Directions - What you produce should be every line from the data that includes "sans".

*** Extracted material ***

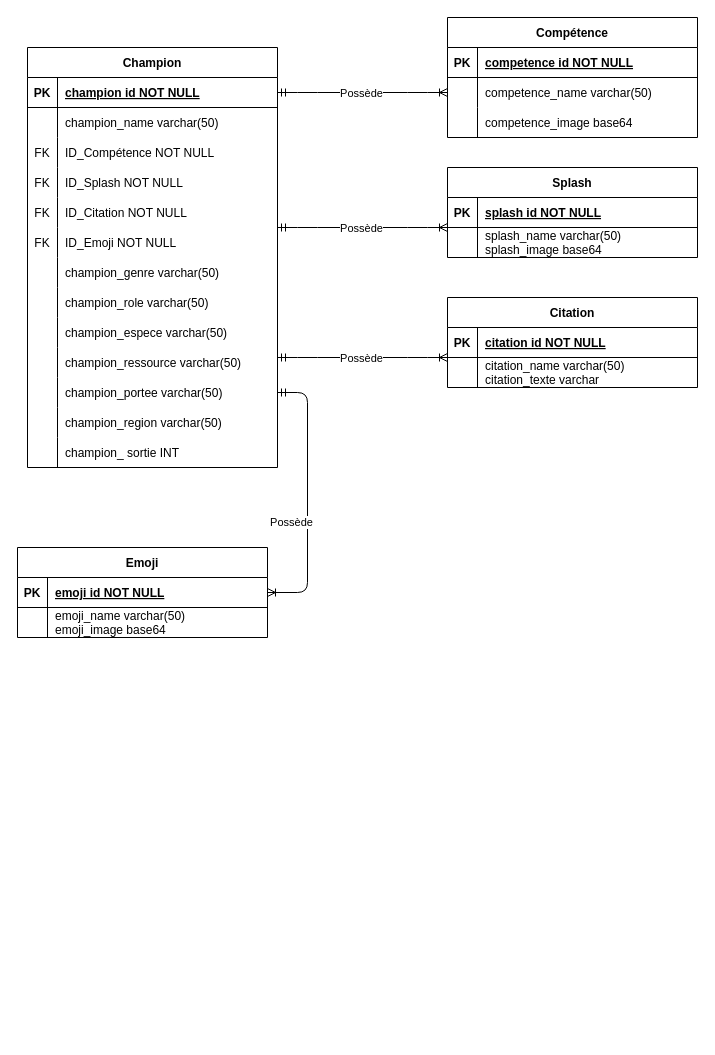
This is Diagramme sans nom.drawio from CamilleSimon/BTS2-CIEL-IR-MCD-2024-2025, a draw.io file, before an edit. Source tidied: cells renumbered, new cells numbered last; positions are measured from the earlier drawing's top-left corner, leaving out a move shared by most shapes. Both pictures are drawn from the tidied source at 100%, with x=0, y=0 at pixel (17, 17).
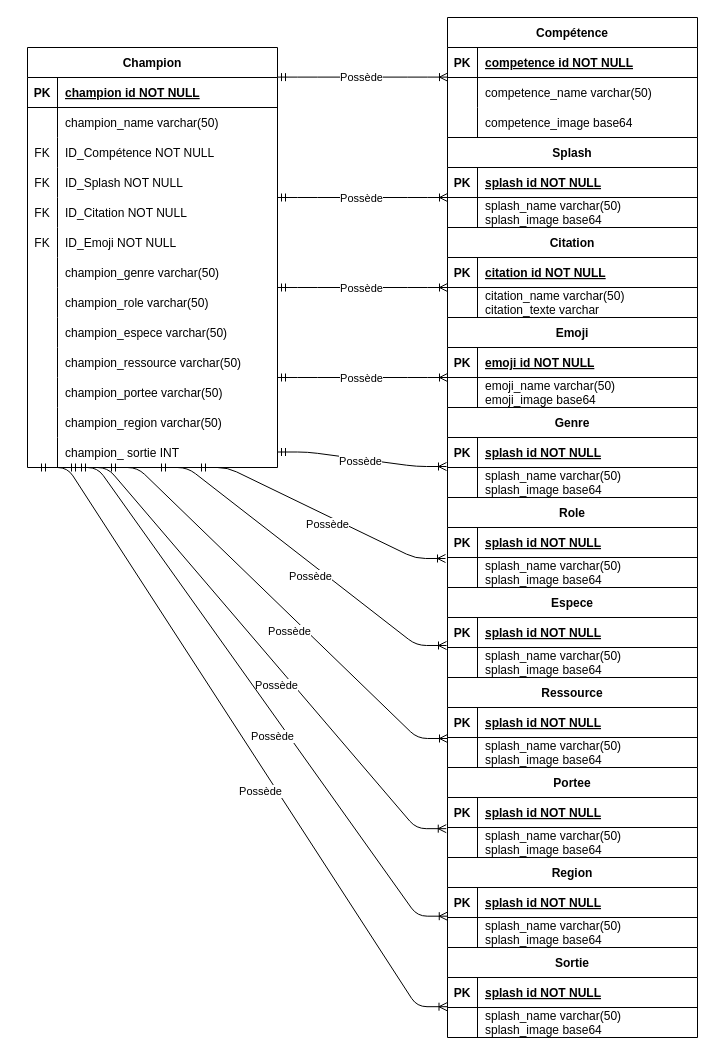
The same diagram, later.

Commit message (it also covers changes not shown here):
Mettre à jour Diagramme sans nom.drawio

Unchanged cells that the change refers to:
```xml
<mxCell id="8" style="shape=partialRectangle;fillColor=none;points=[[0,0.5],[1,0.5]];portConstraint=eastwest;top=0;left=0;right=0;bottom=0;" parent="4" vertex="1">
  <mxGeometry y="60" width="250" height="30" as="geometry" />
</mxCell>
<mxCell id="15" style="shape=partialRectangle;fillColor=none;points=[[0,0.5],[1,0.5]];portConstraint=eastwest;top=0;left=0;right=0;bottom=1;" parent="14" vertex="1">
  <mxGeometry y="30" width="250" height="30" as="geometry" />
</mxCell>
<mxCell id="45" style="shape=partialRectangle;fillColor=none;points=[[0,0.5],[1,0.5]];portConstraint=eastwest;top=0;left=0;right=0;bottom=0;" parent="14" vertex="1">
  <mxGeometry y="330" width="250" height="30" as="geometry" />
</mxCell>
<mxCell id="51" style="shape=partialRectangle;fillColor=none;points=[[0,0.5],[1,0.5]];portConstraint=eastwest;top=0;left=0;right=0;bottom=0;" parent="14" vertex="1">
  <mxGeometry y="390" width="250" height="30" as="geometry" />
</mxCell>
<mxCell id="62" style="shape=partialRectangle;fillColor=none;points=[[0,0.5],[1,0.5]];portConstraint=eastwest;top=0;left=0;right=0;bottom=1;" parent="61" vertex="1">
  <mxGeometry y="30" width="250" height="30" as="geometry" />
</mxCell>
<mxCell id="65" style="shape=partialRectangle;fillColor=none;points=[[0,0.5],[1,0.5]];portConstraint=eastwest;top=0;left=0;right=0;bottom=0;" parent="61" vertex="1">
  <mxGeometry y="60" width="250" height="30" as="geometry" />
</mxCell>
<mxCell id="69" style="shape=partialRectangle;fillColor=none;points=[[0,0.5],[1,0.5]];portConstraint=eastwest;top=0;left=0;right=0;bottom=1;" parent="68" vertex="1">
  <mxGeometry y="30" width="250" height="30" as="geometry" />
</mxCell>
```

The edit, as a diff of the source:
```diff
@@
-    <mxCell id="2" style="edgeStyle=entityRelationEdgeStyle;endArrow=ERoneToMany;startArrow=ERmandOne;endFill=0;startFill=0;" parent="1" edge="1" source="15" target="8">
-      <mxGeometry relative="1" as="geometry" />
+    <mxCell id="2" style="edgeStyle=entityRelationEdgeStyle;endArrow=ERoneToMany;startArrow=ERmandOne;endFill=0;startFill=0;" parent="1" edge="1">
+      <mxGeometry relative="1" as="geometry">
+        <mxPoint x="260" y="59.6" as="sourcePoint" />
+        <mxPoint x="430" y="59.6" as="targetPoint" />
+      </mxGeometry>
     </mxCell>
@@
     <mxCell id="54" value="Citation" style="shape=table;startSize=30;childLayout=tableLayout;rowLines=0;fontStyle=1;align=center;" parent="1" vertex="1">
-      <mxGeometry x="430" y="280" width="250" height="90" as="geometry" />
+      <mxGeometry x="430" y="210" width="250" height="90" as="geometry" />
     </mxCell>
@@
     <mxCell id="61" value="Emoji" style="shape=table;startSize=30;childLayout=tableLayout;rowLines=0;fontStyle=1;align=center;" parent="1" vertex="1">
-      <mxGeometry y="530" width="250" height="90" as="geometry" />
+      <mxGeometry x="430" y="300" width="250" height="90" as="geometry" />
     </mxCell>
@@
-    <mxCell id="68" value="Splash" style="shape=table;startSize=30;childLayout=tableLayout;rowLines=0;fontStyle=1;align=center;" parent="1" vertex="1">
-      <mxGeometry x="430" y="150" width="250" height="90" as="geometry" />
+    <mxCell id="68" value="Genre" style="shape=table;startSize=30;childLayout=tableLayout;rowLines=0;fontStyle=1;align=center;" parent="1" vertex="1">
+      <mxGeometry x="430" y="390" width="250" height="90" as="geometry" />
     </mxCell>
@@
     <mxCell id="75" style="edgeStyle=entityRelationEdgeStyle;endArrow=ERoneToMany;startArrow=ERmandOne;endFill=0;startFill=0;" parent="1" edge="1">
       <mxGeometry relative="1" as="geometry">
-        <mxPoint x="260" y="210" as="sourcePoint" />
-        <mxPoint x="430" y="210" as="targetPoint" />
+        <mxPoint x="260" y="180" as="sourcePoint" />
+        <mxPoint x="430" y="180" as="targetPoint" />
       </mxGeometry>
     </mxCell>
@@
     <mxCell id="77" style="edgeStyle=entityRelationEdgeStyle;endArrow=ERoneToMany;startArrow=ERmandOne;endFill=0;startFill=0;" parent="1" edge="1">
       <mxGeometry relative="1" as="geometry">
-        <mxPoint x="260" y="340" as="sourcePoint" />
-        <mxPoint x="430" y="340" as="targetPoint" />
+        <mxPoint x="260" y="270" as="sourcePoint" />
+        <mxPoint x="430" y="270" as="targetPoint" />
       </mxGeometry>
     </mxCell>
@@
-    <mxCell id="79" style="edgeStyle=entityRelationEdgeStyle;endArrow=ERoneToMany;startArrow=ERmandOne;endFill=0;startFill=0;entryX=1;entryY=0.5;entryDx=0;entryDy=0;" parent="1" edge="1" source="45" target="62">
-      <mxGeometry relative="1" as="geometry" />
+    <mxCell id="79" style="edgeStyle=entityRelationEdgeStyle;endArrow=ERoneToMany;startArrow=ERmandOne;endFill=0;startFill=0;entryX=0;entryY=0;entryDx=0;entryDy=0;entryPerimeter=0;" parent="1" edge="1" target="65">
+      <mxGeometry relative="1" as="geometry">
+        <mxPoint x="260" y="360" as="sourcePoint" />
+      </mxGeometry>
     </mxCell>
@@
+    <mxCell id="81" value="Splash" style="shape=table;startSize=30;childLayout=tableLayout;rowLines=0;fontStyle=1;align=center;" parent="1" vertex="1">
+      <mxGeometry x="430" y="120" width="250" height="90" as="geometry" />
+    </mxCell>
+    <mxCell id="82" style="shape=partialRectangle;fillColor=none;top=0;left=0;right=0;bottom=1;" parent="81" vertex="1">
+      <mxGeometry y="30" width="250" height="30" as="geometry" />
+    </mxCell>
+    <mxCell id="83" value="PK" style="shape=partialRectangle;overflow=hidden;fillColor=none;top=0;left=0;bottom=0;right=0;fontStyle=1;" parent="82" vertex="1">
+      <mxGeometry width="30" height="30" as="geometry" />
+    </mxCell>
+    <mxCell id="84" value="splash id NOT NULL" style="shape=partialRectangle;overflow=hidden;fillColor=none;top=0;left=0;bottom=0;right=0;align=left;spacingLeft=6;fontStyle=5;" parent="82" vertex="1">
+      <mxGeometry x="30" width="220" height="30" as="geometry" />
+    </mxCell>
+    <mxCell id="85" style="shape=partialRectangle;fillColor=none;top=0;left=0;right=0;bottom=0;" parent="81" vertex="1">
+      <mxGeometry y="60" width="250" height="30" as="geometry" />
+    </mxCell>
+    <mxCell id="86" style="shape=partialRectangle;overflow=hidden;fillColor=none;top=0;left=0;bottom=0;right=0;" parent="85" vertex="1">
+      <mxGeometry width="30" height="30" as="geometry" />
+    </mxCell>
+    <mxCell id="87" value="splash_name varchar(50)&#10;splash_image base64" style="shape=partialRectangle;overflow=hidden;fillColor=none;top=0;left=0;bottom=0;right=0;align=left;spacingLeft=6;" parent="85" vertex="1">
+      <mxGeometry x="30" width="220" height="30" as="geometry" />
+    </mxCell>
+    <mxCell id="88" value="Role" style="shape=table;startSize=30;childLayout=tableLayout;rowLines=0;fontStyle=1;align=center;" parent="1" vertex="1">
+      <mxGeometry x="430" y="480" width="250" height="90" as="geometry" />
+    </mxCell>
+    <mxCell id="89" style="shape=partialRectangle;fillColor=none;top=0;left=0;right=0;bottom=1;" parent="88" vertex="1">
+      <mxGeometry y="30" width="250" height="30" as="geometry" />
+    </mxCell>
+    <mxCell id="90" value="PK" style="shape=partialRectangle;overflow=hidden;fillColor=none;top=0;left=0;bottom=0;right=0;fontStyle=1;" parent="89" vertex="1">
+      <mxGeometry width="30" height="30" as="geometry" />
+    </mxCell>
+    <mxCell id="91" value="splash id NOT NULL" style="shape=partialRectangle;overflow=hidden;fillColor=none;top=0;left=0;bottom=0;right=0;align=left;spacingLeft=6;fontStyle=5;" parent="89" vertex="1">
+      <mxGeometry x="30" width="220" height="30" as="geometry" />
+    </mxCell>
+    <mxCell id="92" style="shape=partialRectangle;fillColor=none;points=[[0,0.5],[1,0.5]];portConstraint=eastwest;top=0;left=0;right=0;bottom=0;" parent="88" vertex="1">
+      <mxGeometry y="60" width="250" height="30" as="geometry" />
+    </mxCell>
+    <mxCell id="93" style="shape=partialRectangle;overflow=hidden;fillColor=none;top=0;left=0;bottom=0;right=0;" parent="92" vertex="1">
+      <mxGeometry width="30" height="30" as="geometry" />
+    </mxCell>
+    <mxCell id="94" value="splash_name varchar(50)&#10;splash_image base64" style="shape=partialRectangle;overflow=hidden;fillColor=none;top=0;left=0;bottom=0;right=0;align=left;spacingLeft=6;" parent="92" vertex="1">
+      <mxGeometry x="30" width="220" height="30" as="geometry" />
+    </mxCell>
+    <mxCell id="95" value="Ressource" style="shape=table;startSize=30;childLayout=tableLayout;rowLines=0;fontStyle=1;align=center;" parent="1" vertex="1">
+      <mxGeometry x="430" y="660" width="250" height="90" as="geometry" />
+    </mxCell>
+    <mxCell id="96" style="shape=partialRectangle;fillColor=none;top=0;left=0;right=0;bottom=1;" parent="95" vertex="1">
+      <mxGeometry y="30" width="250" height="30" as="geometry" />
+    </mxCell>
+    <mxCell id="97" value="PK" style="shape=partialRectangle;overflow=hidden;fillColor=none;top=0;left=0;bottom=0;right=0;fontStyle=1;" parent="96" vertex="1">
+      <mxGeometry width="30" height="30" as="geometry" />
+    </mxCell>
+    <mxCell id="98" value="splash id NOT NULL" style="shape=partialRectangle;overflow=hidden;fillColor=none;top=0;left=0;bottom=0;right=0;align=left;spacingLeft=6;fontStyle=5;" parent="96" vertex="1">
+      <mxGeometry x="30" width="220" height="30" as="geometry" />
+    </mxCell>
+    <mxCell id="99" style="shape=partialRectangle;fillColor=none;points=[[0,0.5],[1,0.5]];portConstraint=eastwest;top=0;left=0;right=0;bottom=0;" parent="95" vertex="1">
+      <mxGeometry y="60" width="250" height="30" as="geometry" />
+    </mxCell>
+    <mxCell id="100" style="shape=partialRectangle;overflow=hidden;fillColor=none;top=0;left=0;bottom=0;right=0;" parent="99" vertex="1">
+      <mxGeometry width="30" height="30" as="geometry" />
+    </mxCell>
+    <mxCell id="101" value="splash_name varchar(50)&#10;splash_image base64" style="shape=partialRectangle;overflow=hidden;fillColor=none;top=0;left=0;bottom=0;right=0;align=left;spacingLeft=6;" parent="99" vertex="1">
+      <mxGeometry x="30" width="220" height="30" as="geometry" />
+    </mxCell>
+    <mxCell id="102" value="Espece" style="shape=table;startSize=30;childLayout=tableLayout;rowLines=0;fontStyle=1;align=center;" parent="1" vertex="1">
+      <mxGeometry x="430" y="570" width="250" height="90" as="geometry" />
+    </mxCell>
+    <mxCell id="103" style="shape=partialRectangle;fillColor=none;top=0;left=0;right=0;bottom=1;" parent="102" vertex="1">
+      <mxGeometry y="30" width="250" height="30" as="geometry" />
+    </mxCell>
+    <mxCell id="104" value="PK" style="shape=partialRectangle;overflow=hidden;fillColor=none;top=0;left=0;bottom=0;right=0;fontStyle=1;" parent="103" vertex="1">
+      <mxGeometry width="30" height="30" as="geometry" />
+    </mxCell>
+    <mxCell id="105" value="splash id NOT NULL" style="shape=partialRectangle;overflow=hidden;fillColor=none;top=0;left=0;bottom=0;right=0;align=left;spacingLeft=6;fontStyle=5;" parent="103" vertex="1">
+      <mxGeometry x="30" width="220" height="30" as="geometry" />
+    </mxCell>
+    <mxCell id="106" style="shape=partialRectangle;fillColor=none;points=[[0,0.5],[1,0.5]];portConstraint=eastwest;top=0;left=0;right=0;bottom=0;" parent="102" vertex="1">
+      <mxGeometry y="60" width="250" height="30" as="geometry" />
+    </mxCell>
+    <mxCell id="107" style="shape=partialRectangle;overflow=hidden;fillColor=none;top=0;left=0;bottom=0;right=0;" parent="106" vertex="1">
+      <mxGeometry width="30" height="30" as="geometry" />
+    </mxCell>
+    <mxCell id="108" value="splash_name varchar(50)&#10;splash_image base64" style="shape=partialRectangle;overflow=hidden;fillColor=none;top=0;left=0;bottom=0;right=0;align=left;spacingLeft=6;" parent="106" vertex="1">
+      <mxGeometry x="30" width="220" height="30" as="geometry" />
+    </mxCell>
+    <mxCell id="109" value="Portee" style="shape=table;startSize=30;childLayout=tableLayout;rowLines=0;fontStyle=1;align=center;" parent="1" vertex="1">
+      <mxGeometry x="430" y="750" width="250" height="90" as="geometry" />
+    </mxCell>
+    <mxCell id="110" style="shape=partialRectangle;fillColor=none;points=[[0,0.5],[1,0.5]];portConstraint=eastwest;top=0;left=0;right=0;bottom=1;" parent="109" vertex="1">
+      <mxGeometry y="30" width="250" height="30" as="geometry" />
+    </mxCell>
+    <mxCell id="111" value="PK" style="shape=partialRectangle;overflow=hidden;fillColor=none;top=0;left=0;bottom=0;right=0;fontStyle=1;" parent="110" vertex="1">
+      <mxGeometry width="30" height="30" as="geometry" />
+    </mxCell>
+    <mxCell id="112" value="splash id NOT NULL" style="shape=partialRectangle;overflow=hidden;fillColor=none;top=0;left=0;bottom=0;right=0;align=left;spacingLeft=6;fontStyle=5;" parent="110" vertex="1">
+      <mxGeometry x="30" width="220" height="30" as="geometry" />
+    </mxCell>
+    <mxCell id="113" style="shape=partialRectangle;fillColor=none;top=0;left=0;right=0;bottom=0;" parent="109" vertex="1">
+      <mxGeometry y="60" width="250" height="30" as="geometry" />
+    </mxCell>
+    <mxCell id="114" style="shape=partialRectangle;overflow=hidden;fillColor=none;top=0;left=0;bottom=0;right=0;" parent="113" vertex="1">
+      <mxGeometry width="30" height="30" as="geometry" />
+    </mxCell>
+    <mxCell id="115" value="splash_name varchar(50)&#10;splash_image base64" style="shape=partialRectangle;overflow=hidden;fillColor=none;top=0;left=0;bottom=0;right=0;align=left;spacingLeft=6;" parent="113" vertex="1">
+      <mxGeometry x="30" width="220" height="30" as="geometry" />
+    </mxCell>
+    <mxCell id="116" value="Region" style="shape=table;startSize=30;childLayout=tableLayout;rowLines=0;fontStyle=1;align=center;" parent="1" vertex="1">
+      <mxGeometry x="430" y="840" width="250" height="90" as="geometry" />
+    </mxCell>
+    <mxCell id="117" style="shape=partialRectangle;fillColor=none;top=0;left=0;right=0;bottom=1;" parent="116" vertex="1">
+      <mxGeometry y="30" width="250" height="30" as="geometry" />
+    </mxCell>
+    <mxCell id="118" value="PK" style="shape=partialRectangle;overflow=hidden;fillColor=none;top=0;left=0;bottom=0;right=0;fontStyle=1;" parent="117" vertex="1">
+      <mxGeometry width="30" height="30" as="geometry" />
+    </mxCell>
+    <mxCell id="119" value="splash id NOT NULL" style="shape=partialRectangle;overflow=hidden;fillColor=none;top=0;left=0;bottom=0;right=0;align=left;spacingLeft=6;fontStyle=5;" parent="117" vertex="1">
+      <mxGeometry x="30" width="220" height="30" as="geometry" />
+    </mxCell>
+    <mxCell id="120" style="shape=partialRectangle;fillColor=none;points=[[0,0.5],[1,0.5]];portConstraint=eastwest;top=0;left=0;right=0;bottom=0;" parent="116" vertex="1">
+      <mxGeometry y="60" width="250" height="30" as="geometry" />
+    </mxCell>
+    <mxCell id="121" style="shape=partialRectangle;overflow=hidden;fillColor=none;top=0;left=0;bottom=0;right=0;" parent="120" vertex="1">
+      <mxGeometry width="30" height="30" as="geometry" />
+    </mxCell>
+    <mxCell id="122" value="splash_name varchar(50)&#10;splash_image base64" style="shape=partialRectangle;overflow=hidden;fillColor=none;top=0;left=0;bottom=0;right=0;align=left;spacingLeft=6;" parent="120" vertex="1">
+      <mxGeometry x="30" width="220" height="30" as="geometry" />
+    </mxCell>
+    <mxCell id="123" value="Sortie" style="shape=table;startSize=30;childLayout=tableLayout;rowLines=0;fontStyle=1;align=center;" parent="1" vertex="1">
+      <mxGeometry x="430" y="930" width="250" height="90" as="geometry" />
+    </mxCell>
+    <mxCell id="124" style="shape=partialRectangle;fillColor=none;top=0;left=0;right=0;bottom=1;" parent="123" vertex="1">
+      <mxGeometry y="30" width="250" height="30" as="geometry" />
+    </mxCell>
+    <mxCell id="125" value="PK" style="shape=partialRectangle;overflow=hidden;fillColor=none;top=0;left=0;bottom=0;right=0;fontStyle=1;" parent="124" vertex="1">
+      <mxGeometry width="30" height="30" as="geometry" />
+    </mxCell>
+    <mxCell id="126" value="splash id NOT NULL" style="shape=partialRectangle;overflow=hidden;fillColor=none;top=0;left=0;bottom=0;right=0;align=left;spacingLeft=6;fontStyle=5;" parent="124" vertex="1">
+      <mxGeometry x="30" width="220" height="30" as="geometry" />
+    </mxCell>
+    <mxCell id="127" style="shape=partialRectangle;fillColor=none;points=[[0,0.5],[1,0.5]];portConstraint=eastwest;top=0;left=0;right=0;bottom=0;" parent="123" vertex="1">
+      <mxGeometry y="60" width="250" height="30" as="geometry" />
+    </mxCell>
+    <mxCell id="128" style="shape=partialRectangle;overflow=hidden;fillColor=none;top=0;left=0;bottom=0;right=0;" parent="127" vertex="1">
+      <mxGeometry width="30" height="30" as="geometry" />
+    </mxCell>
+    <mxCell id="129" value="splash_name varchar(50)&#10;splash_image base64" style="shape=partialRectangle;overflow=hidden;fillColor=none;top=0;left=0;bottom=0;right=0;align=left;spacingLeft=6;" parent="127" vertex="1">
+      <mxGeometry x="30" width="220" height="30" as="geometry" />
+    </mxCell>
+    <mxCell id="130" style="edgeStyle=entityRelationEdgeStyle;endArrow=ERoneToMany;startArrow=ERmandOne;endFill=0;startFill=0;entryX=-0.004;entryY=0.967;entryDx=0;entryDy=0;entryPerimeter=0;" parent="1" edge="1" target="69">
+      <mxGeometry relative="1" as="geometry">
+        <mxPoint x="260" y="434.5" as="sourcePoint" />
+        <Array as="points">
+          <mxPoint x="350" y="449" />
+        </Array>
+      </mxGeometry>
+    </mxCell>
+    <mxCell id="131" value="Possède" style="edgeLabel;html=1;align=center;verticalAlign=middle;" parent="130" vertex="1">
+      <mxGeometry x="0.18" relative="1" as="geometry">
+        <mxPoint x="-17" as="offset" />
+      </mxGeometry>
+    </mxCell>
+    <mxCell id="132" style="edgeStyle=entityRelationEdgeStyle;endArrow=ERoneToMany;startArrow=ERmandOne;endFill=0;startFill=0;entryX=-0.008;entryY=0.033;entryDx=0;entryDy=0;entryPerimeter=0;" parent="1" edge="1" target="92">
+      <mxGeometry relative="1" as="geometry">
+        <mxPoint x="180" y="450" as="sourcePoint" />
+      </mxGeometry>
+    </mxCell>
+    <mxCell id="133" value="Possède" style="edgeLabel;html=1;align=center;verticalAlign=middle;" parent="132" vertex="1">
+      <mxGeometry x="0.18" relative="1" as="geometry">
+        <mxPoint x="-17" as="offset" />
+      </mxGeometry>
+    </mxCell>
+    <mxCell id="134" style="edgeStyle=entityRelationEdgeStyle;endArrow=ERoneToMany;startArrow=ERmandOne;endFill=0;startFill=0;entryX=-0.004;entryY=-0.067;entryDx=0;entryDy=0;entryPerimeter=0;" parent="1" edge="1" target="106">
+      <mxGeometry relative="1" as="geometry">
+        <mxPoint x="140" y="450" as="sourcePoint" />
+        <Array as="points">
+          <mxPoint x="130" y="520" />
+          <mxPoint x="140" y="500" />
+          <mxPoint x="130" y="470" />
+        </Array>
+      </mxGeometry>
+    </mxCell>
+    <mxCell id="135" value="Possède" style="edgeLabel;html=1;align=center;verticalAlign=middle;" parent="134" vertex="1">
+      <mxGeometry x="0.18" relative="1" as="geometry">
+        <mxPoint x="-17" as="offset" />
+      </mxGeometry>
+    </mxCell>
+    <mxCell id="136" style="edgeStyle=entityRelationEdgeStyle;endArrow=ERoneToMany;startArrow=ERmandOne;endFill=0;startFill=0;entryX=0;entryY=0.033;entryDx=0;entryDy=0;entryPerimeter=0;" parent="1" edge="1" target="99">
+      <mxGeometry relative="1" as="geometry">
+        <mxPoint x="90" y="450" as="sourcePoint" />
+      </mxGeometry>
+    </mxCell>
+    <mxCell id="137" value="Possède" style="edgeLabel;html=1;align=center;verticalAlign=middle;" parent="136" vertex="1">
+      <mxGeometry x="0.18" relative="1" as="geometry">
+        <mxPoint x="-17" as="offset" />
+      </mxGeometry>
+    </mxCell>
+    <mxCell id="138" style="edgeStyle=entityRelationEdgeStyle;endArrow=ERoneToMany;startArrow=ERmandOne;endFill=0;startFill=0;entryX=-0.005;entryY=1.039;entryDx=0;entryDy=0;entryPerimeter=0;" parent="1" edge="1" target="110">
+      <mxGeometry relative="1" as="geometry">
+        <mxPoint x="60" y="450" as="sourcePoint" />
+      </mxGeometry>
+    </mxCell>
+    <mxCell id="139" value="Possède" style="edgeLabel;html=1;align=center;verticalAlign=middle;" parent="138" vertex="1">
+      <mxGeometry x="0.18" relative="1" as="geometry">
+        <mxPoint x="-17" as="offset" />
+      </mxGeometry>
+    </mxCell>
+    <mxCell id="140" style="edgeStyle=entityRelationEdgeStyle;endArrow=ERoneToMany;startArrow=ERmandOne;endFill=0;startFill=0;entryX=-0.001;entryY=-0.044;entryDx=0;entryDy=0;entryPerimeter=0;exitX=0.16;exitY=1;exitDx=0;exitDy=0;exitPerimeter=0;" parent="1" edge="1" source="51" target="120">
+      <mxGeometry relative="1" as="geometry" />
+    </mxCell>
+    <mxCell id="141" value="Possède" style="edgeLabel;html=1;align=center;verticalAlign=middle;" parent="140" vertex="1">
+      <mxGeometry x="0.18" relative="1" as="geometry">
+        <mxPoint x="-17" as="offset" />
+      </mxGeometry>
+    </mxCell>
+    <mxCell id="142" style="edgeStyle=entityRelationEdgeStyle;endArrow=ERoneToMany;startArrow=ERmandOne;endFill=0;startFill=0;entryX=-0.002;entryY=-0.027;entryDx=0;entryDy=0;entryPerimeter=0;exitX=0.16;exitY=1;exitDx=0;exitDy=0;exitPerimeter=0;" parent="1" edge="1" target="127">
+      <mxGeometry relative="1" as="geometry">
+        <mxPoint x="20" y="450" as="sourcePoint" />
+      </mxGeometry>
+    </mxCell>
+    <mxCell id="143" value="Possède" style="edgeLabel;html=1;align=center;verticalAlign=middle;" parent="142" vertex="1">
+      <mxGeometry x="0.18" relative="1" as="geometry">
+        <mxPoint x="-17" as="offset" />
+      </mxGeometry>
+    </mxCell>
```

***

Task answer -
This is Diagramme sans nom.drawio from CamilleSimon/BTS2-CIEL-IR-MCD-2024-2025, a draw.io file, before an edit. Source tidied: cells renumbered, new cells numbered last; positions are measured from the earlier drawing's top-left corner, leaving out a move shared by most shapes. Both pictures are drawn from the tidied source at 100%, with x=0, y=0 at pixel (17, 17).
Mettre à jour Diagramme sans nom.drawio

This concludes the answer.